To celebrate the 25th anniversary of Se7en and the 10th anniversary of The Social Network, The Ringer hereby dubs September 21-25 David Fincher Week. Join us all throughout the week as we celebrate and examine the man, the myth, and his impeccable body of work.
Many describe David Fincher as cold, but the scene when Benjamin and Daisy meet in the middle is anything but
September 23, 2020
Romance isn’t the first thing that the name David Fincher brings to mind. His work is more often characterized as dark, ingeniously twisted, even cold-hearted. What made Zodiac so striking was its almost neutral approach to its sinister topic, in line with the serious detective work that its protagonists engage in to try to catch the infamous serial killer. No surprise that the director eventually gave his take on the Scandinavian crime saga The Girl With the Dragon Tattoo. But this calm and collected approach belies a genuine sensitivity and emotional intelligence. Even in Se7en, love was present and essential to the story’s darkness, hidden in a box that was much more than a simple piece of evidence. Some kind of love is also what drives Amy Dunne to trap her husband in an increasingly loveless marriage in Gone Girl. Although the director revels in humanity’s natural bend toward perversion, he understands that deviance isn’t all that interesting without the passion that often spawns it.

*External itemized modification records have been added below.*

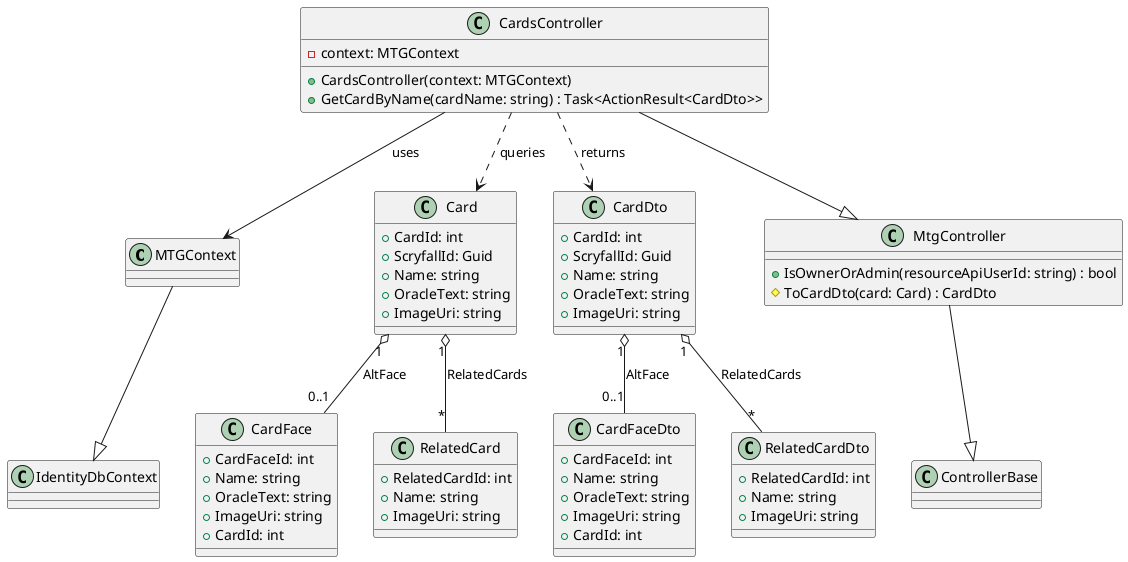
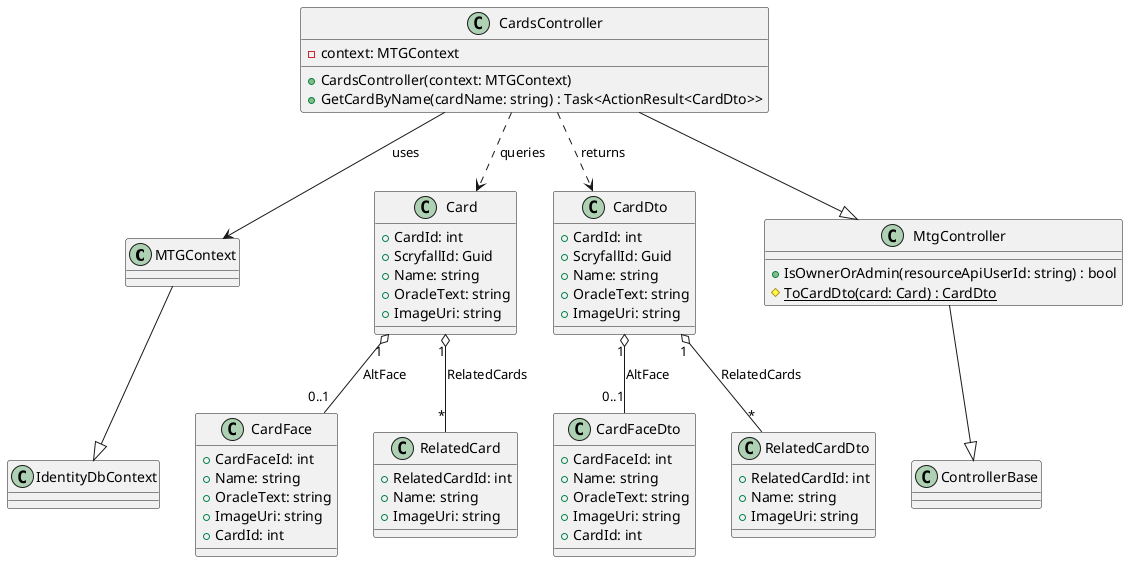
@startuml

class MTGContext
class ControllerBase
class IdentityDbContext


class Card {
    + CardId: int
    + ScryfallId: Guid
    + Name: string
    + OracleText: string
    + ImageUri: string
}

class CardFace {
    + CardFaceId: int
    + Name: string
    + OracleText: string
    + ImageUri: string
    + CardId: int
}

class RelatedCard {
    + RelatedCardId: int
    + Name: string
    + ImageUri: string
}

class CardDto {
    + CardId: int
    + ScryfallId: Guid
    + Name: string
    + OracleText: string
    + ImageUri: string
}

class CardFaceDto{
    + CardFaceId: int
    + Name: string
    + OracleText: string
    + ImageUri: string
    + CardId: int
}

class RelatedCardDto{
    + RelatedCardId: int
    + Name: string
    + ImageUri: string
}

class MtgController {
    + IsOwnerOrAdmin(resourceApiUserId: string) : bool
-     # ToCardDto(card: Card) : CardDto
+     # {static} ToCardDto(card: Card) : CardDto
}

class CardsController {
    - context: MTGContext

    + CardsController(context: MTGContext)
    + GetCardByName(cardName: string) : Task<ActionResult<CardDto>>
}

Card "1" o-- "0..1" CardFace : AltFace
Card "1" o-- "*" RelatedCard : RelatedCards

CardDto "1" o-- "0..1" CardFaceDto : AltFace
CardDto "1" o-- "*" RelatedCardDto : RelatedCards

CardsController --|> MtgController
MtgController --|> ControllerBase
MTGContext --|> IdentityDbContext

CardsController --> MTGContext : uses
CardsController ..> Card : queries

CardsController ..> CardDto : returns


@enduml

Sometimes, however, love remains pure and impervious to the corruption all around. 2008’s The Curious Case of Benjamin Button, Fincher’s most romantic film, isn’t about some guy insulting his girlfriend and then trying desperately to add her on Facebook like a 14-year-old; its hero isn’t a washed-up teacher who can’t help but sleep with one of his young students and ruin his wife and life, nor does he need a little push off a rooftop to feel alive again. Benjamin Button (played by a peak Brad Pitt, if you ask me) is a very nice guy who knows how to love a woman well; with his good manners and big heart, he couldn’t be further from a pervert. It’s his genetic makeup that’s gone wrong—a fact that makes Benjamin Button, as lovely as it is, Fincher’s most disturbing film, albeit in an unusual way for the director.